═══ Extracted material ═══
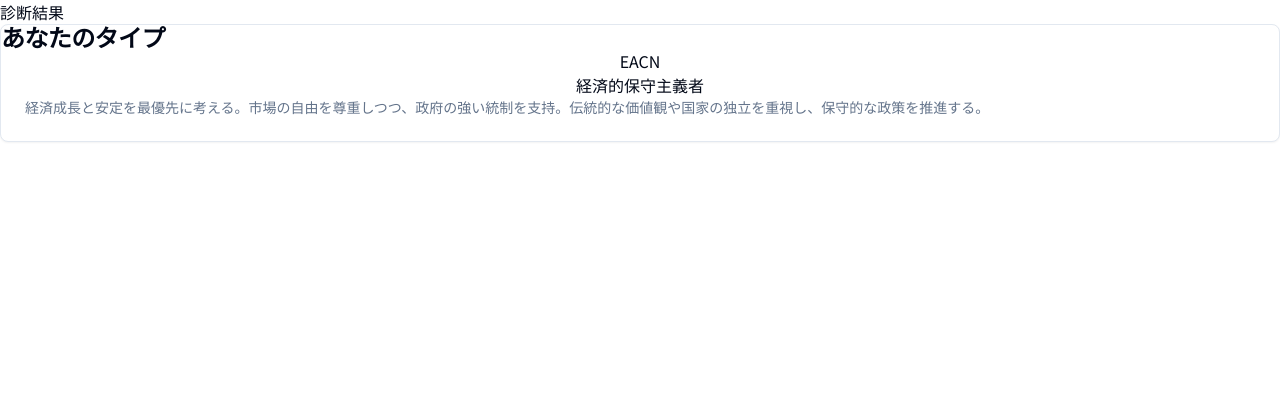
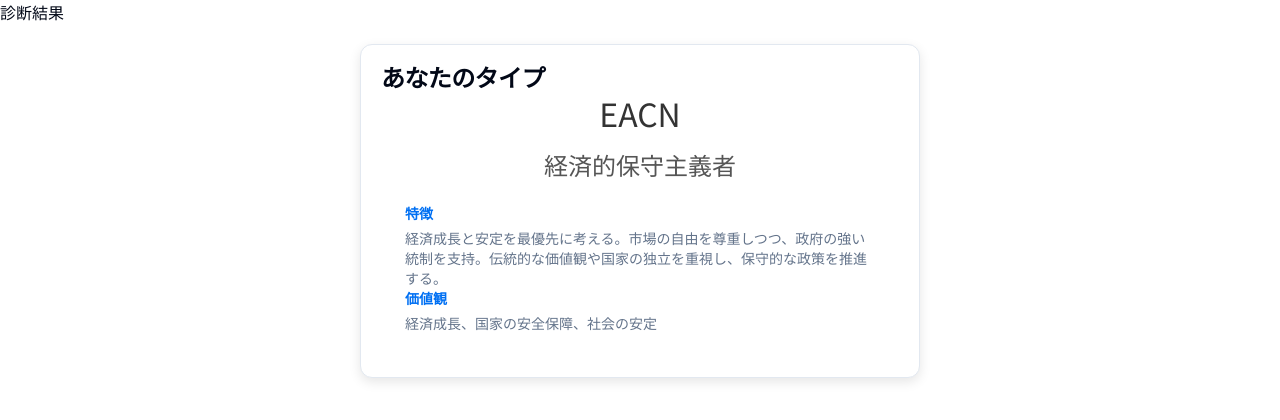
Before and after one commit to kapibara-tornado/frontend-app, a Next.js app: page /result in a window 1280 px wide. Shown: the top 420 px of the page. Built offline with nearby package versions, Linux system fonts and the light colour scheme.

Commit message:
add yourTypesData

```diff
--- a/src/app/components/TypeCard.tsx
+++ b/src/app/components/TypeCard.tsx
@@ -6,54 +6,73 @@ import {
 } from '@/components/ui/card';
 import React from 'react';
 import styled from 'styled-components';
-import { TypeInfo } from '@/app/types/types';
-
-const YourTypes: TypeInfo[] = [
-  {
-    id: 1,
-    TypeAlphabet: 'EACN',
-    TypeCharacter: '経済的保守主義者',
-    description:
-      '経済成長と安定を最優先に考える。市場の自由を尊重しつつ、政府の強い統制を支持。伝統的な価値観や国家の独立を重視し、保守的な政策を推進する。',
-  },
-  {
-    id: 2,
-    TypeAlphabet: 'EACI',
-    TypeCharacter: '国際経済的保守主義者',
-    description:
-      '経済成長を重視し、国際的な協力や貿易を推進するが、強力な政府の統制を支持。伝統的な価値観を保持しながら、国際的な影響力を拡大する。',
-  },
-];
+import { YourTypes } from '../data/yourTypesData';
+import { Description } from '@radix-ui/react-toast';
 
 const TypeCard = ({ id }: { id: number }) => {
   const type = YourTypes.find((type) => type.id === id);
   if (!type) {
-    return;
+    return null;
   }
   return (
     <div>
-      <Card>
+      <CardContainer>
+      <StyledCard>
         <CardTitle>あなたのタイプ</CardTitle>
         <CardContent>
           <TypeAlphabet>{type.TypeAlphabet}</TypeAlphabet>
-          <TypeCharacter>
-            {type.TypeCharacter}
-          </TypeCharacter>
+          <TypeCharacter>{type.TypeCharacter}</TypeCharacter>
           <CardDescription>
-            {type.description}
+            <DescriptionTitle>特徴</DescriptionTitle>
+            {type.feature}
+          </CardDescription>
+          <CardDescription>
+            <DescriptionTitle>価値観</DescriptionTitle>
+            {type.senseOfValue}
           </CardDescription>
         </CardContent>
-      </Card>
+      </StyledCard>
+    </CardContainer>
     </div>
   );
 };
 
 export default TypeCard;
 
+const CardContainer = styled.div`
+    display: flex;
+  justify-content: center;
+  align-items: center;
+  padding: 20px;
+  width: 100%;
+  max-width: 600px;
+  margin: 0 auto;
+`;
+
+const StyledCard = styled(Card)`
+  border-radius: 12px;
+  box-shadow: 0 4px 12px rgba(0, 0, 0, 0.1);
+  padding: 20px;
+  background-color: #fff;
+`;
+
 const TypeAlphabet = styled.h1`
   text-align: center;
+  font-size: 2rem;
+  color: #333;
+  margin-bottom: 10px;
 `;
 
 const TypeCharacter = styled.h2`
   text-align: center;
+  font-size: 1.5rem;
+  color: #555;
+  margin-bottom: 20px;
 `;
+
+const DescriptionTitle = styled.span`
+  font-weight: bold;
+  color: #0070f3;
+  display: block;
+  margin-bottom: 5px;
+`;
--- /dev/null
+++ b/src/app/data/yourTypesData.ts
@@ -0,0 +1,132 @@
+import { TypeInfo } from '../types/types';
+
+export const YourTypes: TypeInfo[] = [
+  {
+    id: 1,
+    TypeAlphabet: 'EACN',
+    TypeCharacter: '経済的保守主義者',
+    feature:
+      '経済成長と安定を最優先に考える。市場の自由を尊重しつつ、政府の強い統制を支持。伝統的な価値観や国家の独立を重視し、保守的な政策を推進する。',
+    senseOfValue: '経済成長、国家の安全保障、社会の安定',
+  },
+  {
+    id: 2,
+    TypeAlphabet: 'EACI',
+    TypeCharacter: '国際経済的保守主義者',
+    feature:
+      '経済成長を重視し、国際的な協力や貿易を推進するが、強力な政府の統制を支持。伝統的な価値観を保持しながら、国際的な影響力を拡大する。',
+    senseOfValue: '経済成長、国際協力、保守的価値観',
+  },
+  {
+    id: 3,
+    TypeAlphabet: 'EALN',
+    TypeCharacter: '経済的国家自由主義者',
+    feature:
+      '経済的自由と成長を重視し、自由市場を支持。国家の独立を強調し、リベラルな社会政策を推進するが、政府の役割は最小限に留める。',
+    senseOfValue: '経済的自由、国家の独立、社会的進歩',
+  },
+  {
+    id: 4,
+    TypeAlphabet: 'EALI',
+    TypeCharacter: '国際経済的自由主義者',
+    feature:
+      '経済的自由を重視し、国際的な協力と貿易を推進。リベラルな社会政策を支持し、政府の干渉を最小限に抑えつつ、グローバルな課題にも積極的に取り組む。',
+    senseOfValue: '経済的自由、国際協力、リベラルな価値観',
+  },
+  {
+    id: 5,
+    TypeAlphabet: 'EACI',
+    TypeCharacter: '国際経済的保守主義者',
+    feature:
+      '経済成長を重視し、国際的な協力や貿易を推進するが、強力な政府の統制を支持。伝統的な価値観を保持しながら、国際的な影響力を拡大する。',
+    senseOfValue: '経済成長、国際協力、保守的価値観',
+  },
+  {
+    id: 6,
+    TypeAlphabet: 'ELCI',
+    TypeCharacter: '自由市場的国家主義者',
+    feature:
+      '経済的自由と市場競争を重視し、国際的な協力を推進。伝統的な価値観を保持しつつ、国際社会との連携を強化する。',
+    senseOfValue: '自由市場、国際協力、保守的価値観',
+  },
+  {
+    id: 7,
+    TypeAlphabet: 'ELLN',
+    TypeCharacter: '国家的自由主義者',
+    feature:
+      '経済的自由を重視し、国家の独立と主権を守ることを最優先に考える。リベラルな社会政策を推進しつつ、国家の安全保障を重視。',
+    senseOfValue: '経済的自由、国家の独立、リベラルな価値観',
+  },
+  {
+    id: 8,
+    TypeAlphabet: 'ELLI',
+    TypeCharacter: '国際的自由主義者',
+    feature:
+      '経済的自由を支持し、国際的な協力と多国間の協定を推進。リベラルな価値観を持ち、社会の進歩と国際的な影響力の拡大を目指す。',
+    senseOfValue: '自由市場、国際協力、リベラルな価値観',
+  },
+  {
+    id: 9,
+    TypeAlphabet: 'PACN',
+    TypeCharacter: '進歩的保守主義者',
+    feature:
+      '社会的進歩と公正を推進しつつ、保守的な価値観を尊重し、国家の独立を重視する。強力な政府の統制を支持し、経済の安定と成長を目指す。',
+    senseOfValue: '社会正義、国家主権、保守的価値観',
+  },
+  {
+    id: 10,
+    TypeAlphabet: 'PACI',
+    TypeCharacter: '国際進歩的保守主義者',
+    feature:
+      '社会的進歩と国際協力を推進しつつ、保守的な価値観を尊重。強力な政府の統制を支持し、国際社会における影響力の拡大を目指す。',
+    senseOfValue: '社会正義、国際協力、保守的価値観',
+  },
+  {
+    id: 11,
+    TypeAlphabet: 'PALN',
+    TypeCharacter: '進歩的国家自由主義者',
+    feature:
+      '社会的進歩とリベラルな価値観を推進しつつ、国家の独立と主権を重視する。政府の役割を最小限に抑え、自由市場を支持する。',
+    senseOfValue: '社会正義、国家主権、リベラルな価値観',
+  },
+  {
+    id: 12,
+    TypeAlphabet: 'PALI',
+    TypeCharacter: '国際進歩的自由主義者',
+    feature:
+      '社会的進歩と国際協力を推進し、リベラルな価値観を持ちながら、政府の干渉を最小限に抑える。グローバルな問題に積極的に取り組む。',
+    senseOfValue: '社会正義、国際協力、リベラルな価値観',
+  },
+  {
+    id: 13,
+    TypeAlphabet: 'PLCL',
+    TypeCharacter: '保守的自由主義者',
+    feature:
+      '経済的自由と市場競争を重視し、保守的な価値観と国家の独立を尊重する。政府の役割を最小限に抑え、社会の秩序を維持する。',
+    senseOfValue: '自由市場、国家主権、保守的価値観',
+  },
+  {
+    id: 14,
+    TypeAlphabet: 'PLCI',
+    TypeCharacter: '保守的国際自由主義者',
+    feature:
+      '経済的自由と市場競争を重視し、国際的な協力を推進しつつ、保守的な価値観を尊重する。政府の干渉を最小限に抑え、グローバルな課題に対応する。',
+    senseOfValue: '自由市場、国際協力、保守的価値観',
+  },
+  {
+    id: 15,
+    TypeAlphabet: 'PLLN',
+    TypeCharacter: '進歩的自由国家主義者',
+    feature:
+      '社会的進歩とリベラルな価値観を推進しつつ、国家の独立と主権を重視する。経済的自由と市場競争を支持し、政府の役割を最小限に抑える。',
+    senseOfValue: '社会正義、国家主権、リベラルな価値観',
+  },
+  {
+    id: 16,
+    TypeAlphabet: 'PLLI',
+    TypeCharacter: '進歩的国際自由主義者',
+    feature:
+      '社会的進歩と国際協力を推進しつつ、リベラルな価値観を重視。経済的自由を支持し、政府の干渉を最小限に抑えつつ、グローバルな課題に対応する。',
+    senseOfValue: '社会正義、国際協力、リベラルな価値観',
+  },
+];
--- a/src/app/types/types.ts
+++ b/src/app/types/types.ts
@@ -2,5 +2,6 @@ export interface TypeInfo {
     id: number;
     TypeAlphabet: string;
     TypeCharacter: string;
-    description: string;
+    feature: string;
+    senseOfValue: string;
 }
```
═══
Go through the entries above and copy out every line that includes the word "社会的進歩とリベラルな価値観を推進しつつ".

▶ _Answer to the problem_
+      '社会的進歩とリベラルな価値観を推進しつつ、国家の独立と主権を重視する。政府の役割を最小限に抑え、自由市場を支持する。',
+      '社会的進歩とリベラルな価値観を推進しつつ、国家の独立と主権を重視する。経済的自由と市場競争を支持し、政府の役割を最小限に抑える。',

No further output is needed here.